■ **Task brief**: Give the entries back exactly, dropping each image.

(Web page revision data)
--------------------

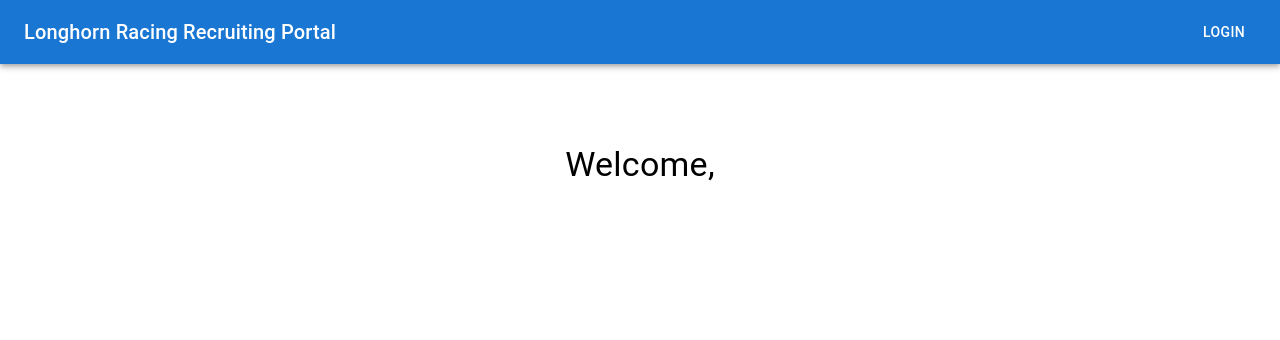
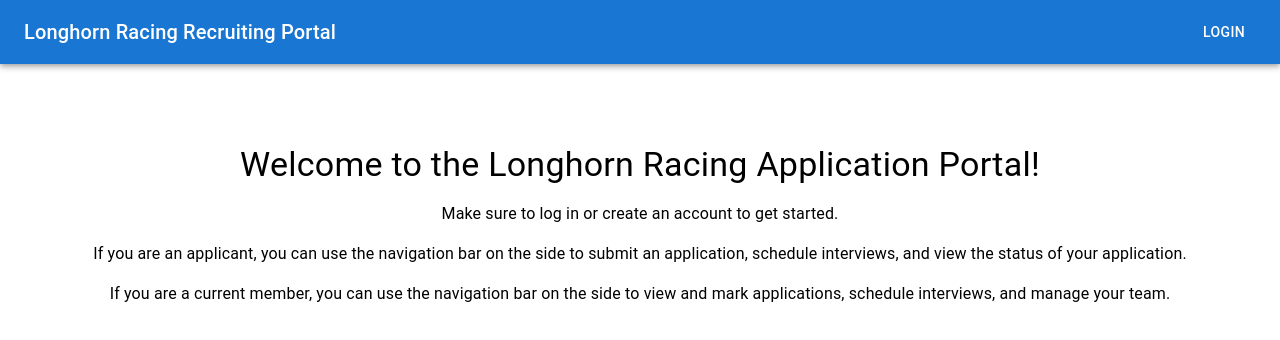
Before and after one commit to LHR-OB/recruiting-site, a React (Create React App) app in the folder client/: page / in a window 1280 px wide. Shown: the top 340 px of the page. Built offline with nearby package versions, Linux system fonts and the light colour scheme; the HTML template or start-up script is replaced by a standard one.

Commit message:
updates dashboard page slightly

```diff
--- a/client/src/pages/Dashboard.js
+++ b/client/src/pages/Dashboard.js
@@ -17,7 +17,16 @@ export default function Dashboard({ user, setSnackbarData }) {
         }}
       >
         <Typography variant="h4" mt={2}>
-          Welcome, {user ? user.first_name: ""}
+          Welcome to the Longhorn Racing Application Portal!
+        </Typography>
+        <Typography variant="body1" mt={2}>
+          Make sure to log in or create an account to get started.
+        </Typography>
+        <Typography variant="body1" mt={2}>
+          If you are an applicant, you can use the navigation bar on the side to submit an application, schedule interviews, and view the status of your application.
+        </Typography>
+        <Typography variant="body1" mt={2}>
+          If you are a current member, you can use the navigation bar on the side to view and mark applications, schedule interviews, and manage your team.
         </Typography>
       </Box>
     </Container>
```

--------------------

■ **Problem solution**:
Before and after one commit to LHR-OB/recruiting-site, a React (Create React App) app in the folder client/: page / in a window 1280 px wide. Shown: the top 340 px of the page. Built offline with nearby package versions, Linux system fonts and the light colour scheme; the HTML template or start-up script is replaced by a standard one.

Commit message:
updates dashboard page slightly

```diff
--- a/client/src/pages/Dashboard.js
+++ b/client/src/pages/Dashboard.js
@@ -17,7 +17,16 @@ export default function Dashboard({ user, setSnackbarData }) {
         }}
       >
         <Typography variant="h4" mt={2}>
-          Welcome, {user ? user.first_name: ""}
+          Welcome to the Longhorn Racing Application Portal!
+        </Typography>
+        <Typography variant="body1" mt={2}>
+          Make sure to log in or create an account to get started.
+        </Typography>
+        <Typography variant="body1" mt={2}>
+          If you are an applicant, you can use the navigation bar on the side to submit an application, schedule interviews, and view the status of your application.
+        </Typography>
+        <Typography variant="body1" mt={2}>
+          If you are a current member, you can use the navigation bar on the side to view and mark applications, schedule interviews, and manage your team.
         </Typography>
       </Box>
     </Container>
```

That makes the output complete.